Task brief => Pull every line of the entries that has the word "piano".

——————————

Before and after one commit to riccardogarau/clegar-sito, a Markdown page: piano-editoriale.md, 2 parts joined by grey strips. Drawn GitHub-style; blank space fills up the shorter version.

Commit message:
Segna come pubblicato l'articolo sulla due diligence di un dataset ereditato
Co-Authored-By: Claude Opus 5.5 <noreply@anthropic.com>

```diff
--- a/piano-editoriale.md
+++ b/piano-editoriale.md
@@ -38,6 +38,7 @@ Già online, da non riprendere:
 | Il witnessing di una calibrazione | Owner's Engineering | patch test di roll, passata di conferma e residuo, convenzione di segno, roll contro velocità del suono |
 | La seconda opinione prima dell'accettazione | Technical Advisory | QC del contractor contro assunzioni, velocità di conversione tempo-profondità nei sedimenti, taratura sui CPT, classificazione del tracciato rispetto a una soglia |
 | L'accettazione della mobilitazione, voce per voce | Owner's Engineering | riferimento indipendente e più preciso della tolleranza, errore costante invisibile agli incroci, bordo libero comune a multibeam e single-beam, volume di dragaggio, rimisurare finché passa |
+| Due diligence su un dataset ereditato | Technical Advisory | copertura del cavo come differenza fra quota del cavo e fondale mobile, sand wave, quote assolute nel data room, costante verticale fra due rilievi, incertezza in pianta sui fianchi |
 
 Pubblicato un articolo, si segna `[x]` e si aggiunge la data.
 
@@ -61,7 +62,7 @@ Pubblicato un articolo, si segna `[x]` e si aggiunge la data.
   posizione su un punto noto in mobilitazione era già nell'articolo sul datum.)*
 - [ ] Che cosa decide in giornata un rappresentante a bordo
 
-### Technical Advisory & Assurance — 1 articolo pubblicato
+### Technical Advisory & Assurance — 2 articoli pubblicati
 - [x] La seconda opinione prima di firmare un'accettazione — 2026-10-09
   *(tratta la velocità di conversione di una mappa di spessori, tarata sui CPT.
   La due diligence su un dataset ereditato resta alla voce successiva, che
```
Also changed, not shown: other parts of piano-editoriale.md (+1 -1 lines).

——————————

Expected output =>
Before and after one commit to riccardogarau/clegar-sito, a Markdown page: piano-editoriale.md, 2 parts joined by grey strips. Drawn GitHub-style; blank space fills up the shorter version.
--- a/piano-editoriale.md
+++ b/piano-editoriale.md
Also changed, not shown: other parts of piano-editoriale.md (+1 -1 lines).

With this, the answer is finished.